[2] Huffington Post: 10 Incredibly Smart Ideas to Get Your Life Organized

[3] Forbes: How to Get Organized

[4] Entrepreneur: 10 Simple Productivity Tips for Organizing Your Work Life

[5] Entrepreneur: 10 Simple Productivity Tips for Organizing Your Work Life

[6] Entrepreneur: 10 Simple Productivity Tips for Organizing Your Work Life

[7] The Muse: A Better To-Do List: The 1-3-5 Rule

[8] Lifehacker: Productivity 101: A Primer to the Pomodoro Technique

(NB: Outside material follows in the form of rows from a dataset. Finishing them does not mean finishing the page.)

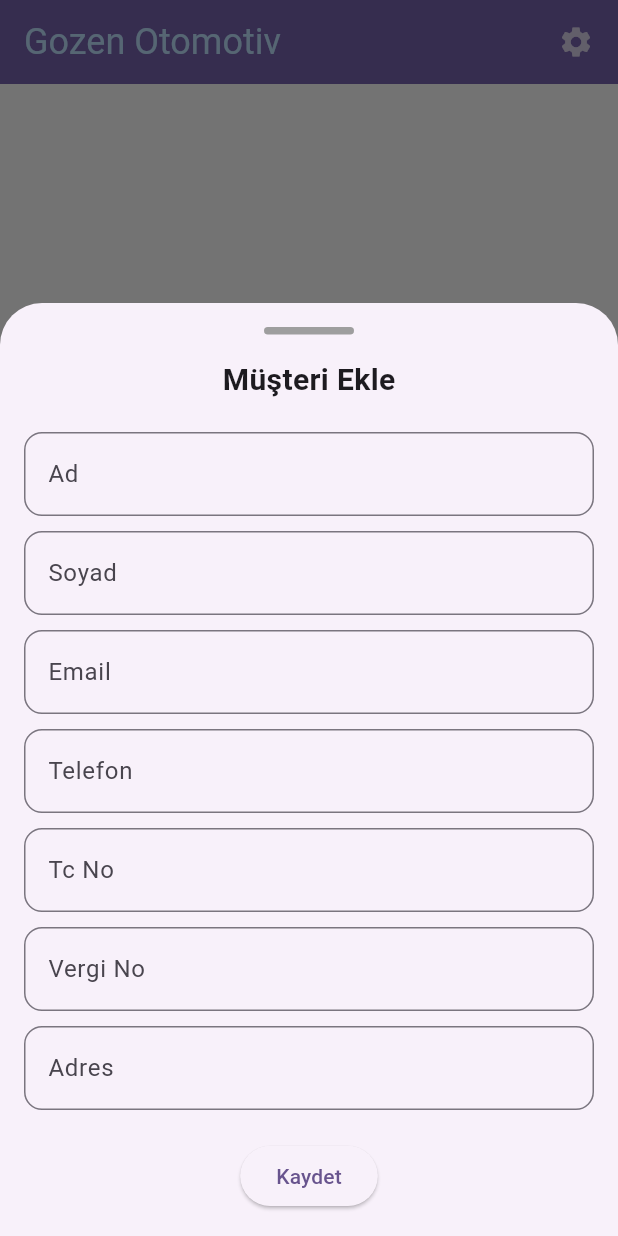
After one commit to ismail-go/garage, a Flutter app: the screen it shows after launch, after a tap on the "settings" icon, on a phone screen of 412 x 824 dp. The commit adds this screen. Run offline on Flutter 3.47's test engine with Material 3 defaults, Android fonts, the phone set to English and light mode, and no system bars; our stand-ins replace flutter_mobx, mobx; generated files the repository leaves out were written again.

Commit message:
- adding customer action completed

```diff
--- a/lib/ui/customers/customers_screen.dart
+++ b/lib/ui/customers/customers_screen.dart
@@ -20,6 +20,7 @@ class _CustomersScreenState extends BaseState<CustomersViewModel, CustomersScree
 
   @override
   Widget build(BuildContext context) {
+    return Observer(builder: (context) {
       return ListView.builder(
         padding: EdgeInsets.symmetric(horizontal: 16, vertical: 148),
         itemCount: viewModel.customers.length + 1,
@@ -33,6 +34,7 @@ class _CustomersScreenState extends BaseState<CustomersViewModel, CustomersScree
           });
         },
       );
+    });
   }
 
   Card _customerItem(Customer customer) {
--- a/lib/ui/customers/customers_view_model.dart
+++ b/lib/ui/customers/customers_view_model.dart
@@ -1,29 +1,21 @@
-import 'dart:convert';
-
 import 'package:garage/core/base/base_view_model.dart';
-import 'package:garage/data/fake_data.dart';
+import 'package:garage/data/managers/db_manager.dart';
 import 'package:garage/data/model/customer.dart';
 import 'package:mobx/mobx.dart';
-
-import '../../data/model/customer_data.dart';
 
 part 'customers_view_model.g.dart';
 
 class CustomersViewModel = _CustomersViewModel with _$CustomersViewModel;
 
 abstract class _CustomersViewModel extends BaseViewModel with Store {
-  List<Customer> customers = [];
+  List<Customer> get customers => dbManager.customers;
 
   @observable
   String searchValue = "";
 
   @override
   void init() {
-    // Converting the JSON to a CustomerList object
-    Map<String, dynamic> jsonMap = jsonDecode(FakeData.customerData);
-    CustomerData data = CustomerData.fromJson(jsonMap);
-    customers = data.customers;
-    print('Number of customers: ${data.customers.length}');
+    dbManager.initCustomers();
   }
 
   @override
--- a/lib/ui/home/home_screen.dart
+++ b/lib/ui/home/home_screen.dart
@@ -3,6 +3,7 @@ import 'package:garage/core/base/base_state.dart';
 import 'package:garage/ui/customers/customers_screen.dart';
 import 'package:garage/ui/home/home_view_model.dart';
 import 'package:flutter_mobx/flutter_mobx.dart';
+import 'package:garage/ui/widgets/bottom_sheets/add_customer/add_customer_sheet.dart';
 
 class HomeScreen extends StatefulWidget {
   const HomeScreen({super.key});
@@ -20,15 +21,13 @@ class HomeScreenState extends BaseState<HomeViewModel, HomeScreen> {
   Widget build(BuildContext context) {
     return Scaffold(
       extendBodyBehindAppBar: true,
+      resizeToAvoidBottomInset: true,
       extendBody: true,
       appBar: AppBar(
         title: Observer(builder: (context) {
           return Row(
             mainAxisAlignment: MainAxisAlignment.spaceBetween,
-            children: [
-              Text(viewModel.currentIndex == 0 ? "Gozen Otomotiv" : "Müşteriler"),
-              Icon(viewModel.currentIndex == 0 ? Icons.settings : Icons.add_circle_outline)
-            ],
+            children: [Text(viewModel.currentIndex == 0 ? "Gozen Otomotiv" : "Müşteriler"), appbarButton()],
           );
         }),
       ),
@@ -53,4 +52,19 @@ class HomeScreenState extends BaseState<HomeViewModel, HomeScreen> {
       ),
     );
   }
+
+  GestureDetector appbarButton() {
+    return GestureDetector(
+      onTap: () {
+        showModalBottomSheet(
+          context: context,
+          scrollControlDisabledMaxHeightRatio: 0.9,
+          builder: (context) {
+            return AddCustomerBottomSheet();
+          },
+        );
+      },
+      child: Icon(viewModel.currentIndex == 0 ? Icons.settings : Icons.add_circle_outline),
+    );
+  }
 }
--- /dev/null
+++ b/lib/ui/widgets/bottom_sheets/add_customer/add_customer_sheet.dart
@@ -0,0 +1,103 @@
+import 'package:flutter/material.dart';
+import 'package:garage/core/base/base_state.dart';
+import 'package:garage/ui/widgets/bottom_sheets/add_customer/add_customer_view_model.dart';
+import 'package:garage/ui/widgets/bottom_sheets/base_bottom_sheet.dart';
+
+class AddCustomerBottomSheet extends StatefulWidget {
+  const AddCustomerBottomSheet({super.key});
+
+  @override
+  State<AddCustomerBottomSheet> createState() => _AddCustomerBottomSheetState(AddCustomerViewModel());
+}
+
+class _AddCustomerBottomSheetState extends BaseState<AddCustomerViewModel, AddCustomerBottomSheet> {
+  _AddCustomerBottomSheetState(super.viewModel);
+
+  @override
+  Widget build(BuildContext context) {
+    return BaseBottomSheet(
+      child: Form(
+        key: viewModel.formKey,
+        child: Expanded(
+          child: SingleChildScrollView(
+            child: Column(
+              mainAxisSize: MainAxisSize.min,
+              children: [
+                Text(
+                  'Müşteri Ekle',
+                  style: TextStyle(fontSize: 20, fontWeight: FontWeight.bold),
+                ),
+                SizedBox(height: 20),
+                _inputField(
+                  label: 'Ad',
+                  onSave: (value) {
+                    viewModel.name = value ?? "";
+                  },
+                ),
+                SizedBox(height: 10),
+                _inputField(
+                  label: 'Soyad',
+                  onSave: (value) {
+                    viewModel.surname = value ?? "";
+                  },
+                ),
+                SizedBox(height: 10),
+                _inputField(
+                  label: 'Email',
+                  onSave: (value) {},
+                ),
+                SizedBox(height: 10),
+                _inputField(
+                  label: 'Telefon',
+                  keyboardType: const TextInputType.numberWithOptions(signed: true),
+                  onSave: (value) {
+                    viewModel.telNo = value ?? "";
+                  },
+                ),
+                SizedBox(height: 10),
+                _inputField(
+                  label: 'Tc No',
+                  keyboardType: const TextInputType.numberWithOptions(signed: true),
+                  onSave: (value) {
+                    viewModel.tcNo = value ?? "";
+                  },
+                ),
+                SizedBox(height: 10),
+                _inputField(
+                  label: 'Vergi No',
+                  keyboardType: const TextInputType.numberWithOptions(signed: true),
+                  onSave: (value) {
+                    viewModel.taxNo = value ?? "";
+                  },
+                ),
+                SizedBox(height: 10),
+                _inputField(
+                  label: 'Adres',
+                  onSave: (value) {
+                    viewModel.address = value ?? "";
+                  },
+                ),
+                SizedBox(height: 20),
+                ElevatedButton(onPressed: () => viewModel.onTapSave(context), child: Text('Kaydet')),
+              ],
+            ),
+          ),
+        ),
+      ),
+    );
+  }
+
+  Widget _inputField({required String label, TextInputType? keyboardType, required Function(String?) onSave}) {
+    return TextFormField(
+      onSaved: onSave,
+      decoration: InputDecoration(
+        labelText: label,
+        border: OutlineInputBorder(
+          borderRadius: BorderRadius.all(Radius.circular(12)),
+        ),
+      ),
+      textInputAction: TextInputAction.next,
+      keyboardType: keyboardType,
+    );
+  }
+}
--- /dev/null
+++ b/lib/ui/widgets/bottom_sheets/base_bottom_sheet.dart
@@ -0,0 +1,30 @@
+import 'package:flutter/material.dart';
+
+class BaseBottomSheet extends StatelessWidget {
+  final Widget child;
+
+  const BaseBottomSheet({super.key, required this.child});
+
+  @override
+  Widget build(BuildContext context) {
+    return SafeArea(
+      top: false,
+      child: Padding(
+        padding: const EdgeInsets.all(16.0).add(EdgeInsets.only(bottom: MediaQuery.of(context).viewInsets.bottom)),
+        child: IntrinsicHeight(
+          child: Column(
+            children: [
+              Container(
+                height: 5,
+                width: 60,
+                margin: EdgeInsets.only(bottom: 16),
+                decoration: BoxDecoration(color: Colors.grey, borderRadius: BorderRadius.circular(24)),
+              ),
+              child,
+            ],
+          ),
+        ),
+      ),
+    );
+  }
+}
```
Also changed, not shown: lib/data/managers/db_manager.dart (added, +35 -0 lines), lib/ui/widgets/bottom_sheets/add_customer/add_customer_view_model.dart (added, +37 -0 lines). Lines whose indentation alone changed are shown as unchanged.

[9] Inc: 23 Best Productivity Hacks of The Year